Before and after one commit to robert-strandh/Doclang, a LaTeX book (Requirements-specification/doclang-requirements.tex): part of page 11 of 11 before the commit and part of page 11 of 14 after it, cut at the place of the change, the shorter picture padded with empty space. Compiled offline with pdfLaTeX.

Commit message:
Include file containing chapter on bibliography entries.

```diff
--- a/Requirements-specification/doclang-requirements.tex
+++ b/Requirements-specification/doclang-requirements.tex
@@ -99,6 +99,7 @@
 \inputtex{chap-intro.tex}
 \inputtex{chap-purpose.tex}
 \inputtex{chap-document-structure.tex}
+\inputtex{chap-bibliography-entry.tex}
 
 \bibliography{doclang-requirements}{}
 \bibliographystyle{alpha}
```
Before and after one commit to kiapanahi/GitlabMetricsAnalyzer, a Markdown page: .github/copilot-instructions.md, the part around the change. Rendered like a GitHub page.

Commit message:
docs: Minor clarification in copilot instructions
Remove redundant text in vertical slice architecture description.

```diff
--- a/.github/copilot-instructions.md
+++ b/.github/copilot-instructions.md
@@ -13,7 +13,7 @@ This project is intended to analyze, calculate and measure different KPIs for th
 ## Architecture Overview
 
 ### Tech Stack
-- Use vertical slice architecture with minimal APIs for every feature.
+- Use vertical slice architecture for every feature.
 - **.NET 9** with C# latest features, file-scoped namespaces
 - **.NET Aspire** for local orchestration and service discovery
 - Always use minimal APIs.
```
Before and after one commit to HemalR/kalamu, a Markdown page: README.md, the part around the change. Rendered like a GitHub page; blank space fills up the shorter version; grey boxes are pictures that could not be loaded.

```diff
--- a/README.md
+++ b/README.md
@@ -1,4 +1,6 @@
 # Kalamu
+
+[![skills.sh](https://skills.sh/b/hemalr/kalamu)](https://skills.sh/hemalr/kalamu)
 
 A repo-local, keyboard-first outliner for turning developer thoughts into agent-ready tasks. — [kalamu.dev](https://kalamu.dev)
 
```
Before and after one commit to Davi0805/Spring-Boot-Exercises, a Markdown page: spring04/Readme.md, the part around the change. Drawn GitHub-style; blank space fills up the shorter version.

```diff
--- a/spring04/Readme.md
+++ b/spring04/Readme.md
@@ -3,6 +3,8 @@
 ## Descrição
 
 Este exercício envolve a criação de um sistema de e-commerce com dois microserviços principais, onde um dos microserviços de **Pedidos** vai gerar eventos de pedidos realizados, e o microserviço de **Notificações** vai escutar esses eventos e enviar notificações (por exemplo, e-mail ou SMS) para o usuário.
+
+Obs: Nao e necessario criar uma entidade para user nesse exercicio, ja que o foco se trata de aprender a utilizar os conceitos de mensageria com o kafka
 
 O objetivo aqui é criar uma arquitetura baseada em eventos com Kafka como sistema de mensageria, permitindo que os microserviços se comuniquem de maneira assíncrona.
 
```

========

# TASK BRIEF
You are asked to copy all of the entries above exactly.

# RESULT
Before and after one commit to robert-strandh/Doclang, a LaTeX book (Requirements-specification/doclang-requirements.tex): part of page 11 of 11 before the commit and part of page 11 of 14 after it, cut at the place of the change, the shorter picture padded with empty space. Compiled offline with pdfLaTeX.

Commit message:
Include file containing chapter on bibliography entries.

```diff
--- a/Requirements-specification/doclang-requirements.tex
+++ b/Requirements-specification/doclang-requirements.tex
@@ -99,6 +99,7 @@
 \inputtex{chap-intro.tex}
 \inputtex{chap-purpose.tex}
 \inputtex{chap-document-structure.tex}
+\inputtex{chap-bibliography-entry.tex}
 
 \bibliography{doclang-requirements}{}
 \bibliographystyle{alpha}
```
Before and after one commit to kiapanahi/GitlabMetricsAnalyzer, a Markdown page: .github/copilot-instructions.md, the part around the change. Rendered like a GitHub page.

Commit message:
docs: Minor clarification in copilot instructions
Remove redundant text in vertical slice architecture description.

```diff
--- a/.github/copilot-instructions.md
+++ b/.github/copilot-instructions.md
@@ -13,7 +13,7 @@ This project is intended to analyze, calculate and measure different KPIs for th
 ## Architecture Overview
 
 ### Tech Stack
-- Use vertical slice architecture with minimal APIs for every feature.
+- Use vertical slice architecture for every feature.
 - **.NET 9** with C# latest features, file-scoped namespaces
 - **.NET Aspire** for local orchestration and service discovery
 - Always use minimal APIs.
```
Before and after one commit to HemalR/kalamu, a Markdown page: README.md, the part around the change. Rendered like a GitHub page; blank space fills up the shorter version; grey boxes are pictures that could not be loaded.

```diff
--- a/README.md
+++ b/README.md
@@ -1,4 +1,6 @@
 # Kalamu
+
+[![skills.sh](https://skills.sh/b/hemalr/kalamu)](https://skills.sh/hemalr/kalamu)
 
 A repo-local, keyboard-first outliner for turning developer thoughts into agent-ready tasks. — [kalamu.dev](https://kalamu.dev)
 
```
Before and after one commit to Davi0805/Spring-Boot-Exercises, a Markdown page: spring04/Readme.md, the part around the change. Drawn GitHub-style; blank space fills up the shorter version.

```diff
--- a/spring04/Readme.md
+++ b/spring04/Readme.md
@@ -3,6 +3,8 @@
 ## Descrição
 
 Este exercício envolve a criação de um sistema de e-commerce com dois microserviços principais, onde um dos microserviços de **Pedidos** vai gerar eventos de pedidos realizados, e o microserviço de **Notificações** vai escutar esses eventos e enviar notificações (por exemplo, e-mail ou SMS) para o usuário.
+
+Obs: Nao e necessario criar uma entidade para user nesse exercicio, ja que o foco se trata de aprender a utilizar os conceitos de mensageria com o kafka
 
 O objetivo aqui é criar uma arquitetura baseada em eventos com Kafka como sistema de mensageria, permitindo que os microserviços se comuniquem de maneira assíncrona.
 
```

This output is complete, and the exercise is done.